The Baker Institute is currently finalising the ‘Innovate’ stage of our Reconciliation Action Plan (RAP), set to be delivered in 2022, helping us to sustainably and strategically take meaningful action to advance reconciliation.
Our RAP is being developed by a working group of Baker Institute staff and students, in consultation with Aboriginal and Torres Strait Islander stakeholders, community members and the Institute’s leadership team.
A RAP is a strategic document that supports the Baker Institute’s business plan. It includes practical actions that drive our contribution to reconciliation both internally and within our local communities in Melbourne and Central Australia.
The RAP program is an initiative of Reconciliation Australia. It aims to advance five dimensions of reconciliation — race relations, equality and equity, historical acceptance, institutional integrity and unity — by supporting organisations to:
- Build and encourage relationships between Aboriginal and Torres Strait Islander peoples, communities, organisations and the broader Australian community.
- Foster and embed respect for the world’s longest surviving cultures and communities.
- Develop opportunities to improve socio-economic outcomes for Aboriginal and Torres Strait Islander peoples and communities.
Our progress so far
Included in our Innovate RAP are several initiatives already underway at the Institute.
- Establishment of a Reconciliation Action Plan working group. This will be expanded to a standalone committee on endorsement of the Innovate RAP.
- Cultural awareness training sessions available to all staff.
- Acknowledgement of Country and Welcome to Country protocols, endorsed by Traditional Owners, for Institute meetings and events.
- Acknowledgement of Country signage at all sites.
- Involvement in National Reconciliation Week and NAIDOC Week commemorative activities.
What is reconciliation?
Reconciliation is about unity and respect between Aboriginal and Torres Strait Islander peoples and non-Indigenous Australians.
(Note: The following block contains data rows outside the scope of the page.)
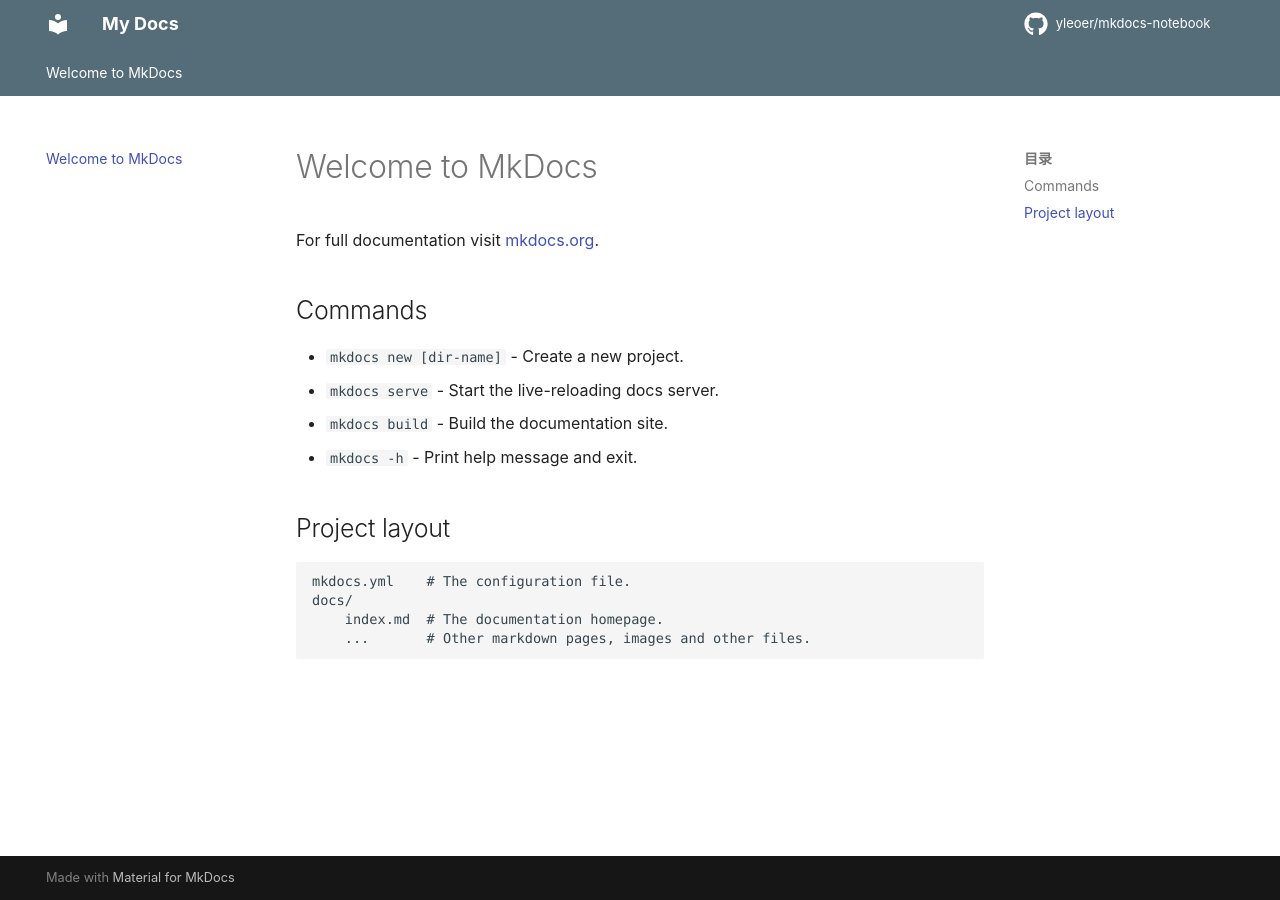
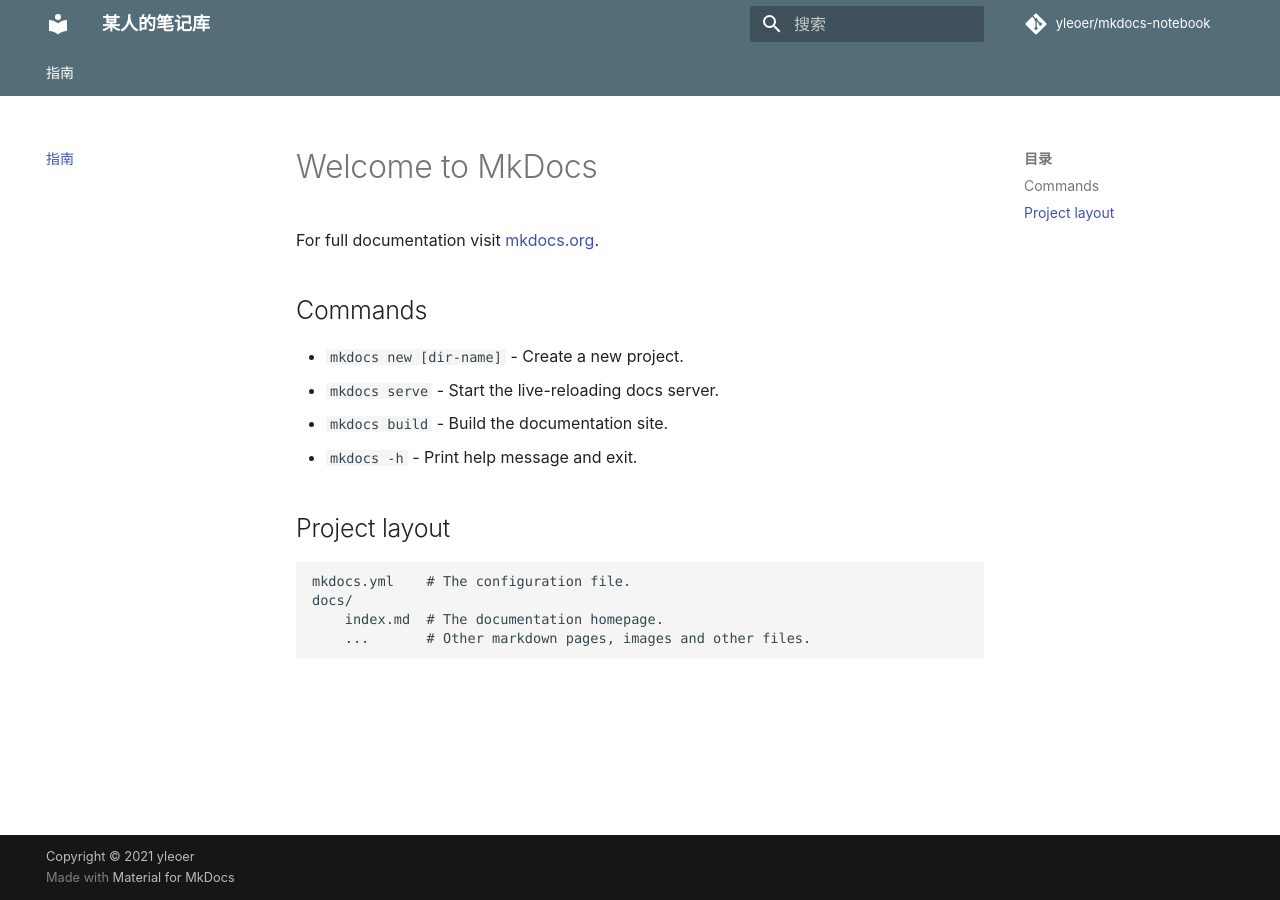
Before and after one commit to yleoer/mkdocs-notebook, an MkDocs documentation site: the page built from docs/index.md, in a window 1280 px wide. Built offline with MkDocs 1.6.1 and Material for MkDocs 9.7.7, drawn with Linux system fonts in a browser that asks for light colours; comment, search, counter and statistics services are not loaded.

Commit message:
feat: add index.md
- modify the configuration
- add a guide index

```diff
--- a/mkdocs.yml
+++ b/mkdocs.yml
@@ -1,7 +1,11 @@
-site_name: My Docs
+site_name: 某人的笔记库
+site_url: https://note.yxuefeng.com/
+site_author: yleoer
+site_description: 仅仅是某人的笔记库罢了
+repo_name: yleoer/mkdocs-notebook
 repo_url: https://github.com/yleoer/mkdocs-notebook.git
-repo_name: yleoer/mkdocs-notebook
-edit_uri: edit/main/docs/
+copyright: Copyright &copy; 2021 yleoer
+
 theme:
   name: material
   language: zh
@@ -10,14 +14,48 @@ theme:
   features:
     - navigation.tabs
     - navigation.expand
+    - content.code.annotate
   palette:
     primary: blue grey
     accent: cyan
   icon:
-    repo: fontawesome/brands/github
+    admonition:
+      note: octicons/tag-16
+      abstract: octicons/checklist-16
+      info: octicons/info-16
+      tip: octicons/squirrel-16
+      success: octicons/check-16
+      question: octicons/question-16
+      warning: octicons/alert-16
+      failure: octicons/x-circle-16
+      danger: octicons/zap-16
+      bug: octicons/bug-16
+      example: octicons/beaker-16
+      quote: octicons/quote-16
+
 markdown_extensions:
+  - abbr
   - admonition
+  - meta
+  - pymdownx.keys
+  - pymdownx.mark
+  - pymdownx.caret
+  - pymdownx.tilde
+  - pymdownx.critic
+  - pymdownx.details
+  - pymdownx.highlight
+  - pymdownx.superfences
+  - pymdownx.inlinehilite
+  - pymdownx.tabbed:
+      alternate_style: true
   - toc:
       permalink: true
+  - pymdownx.tasklist:
+      custom_checkbox: true
+
 plugins:
+  - search
   - git-revision-date
+
+nav:
+  - 指南: index.md
```
Also changed, not shown: 2 other files.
It is about acknowledging the wrongdoings of the past, the impact these wrongdoings have had and continue to have on Indigenous Australians and committing to social justice, mutual understanding, respect and trust as we move forward.
To understand more, visit the Reconciliation Australia website.
"Bigger meeting place" and people around it sharing knowledge and passing it on (wiggle lines) to the "Smaller Meeting Places" with people around it to help community and families come together in health and reconciliation.
Lionel Rose Junior, 2021.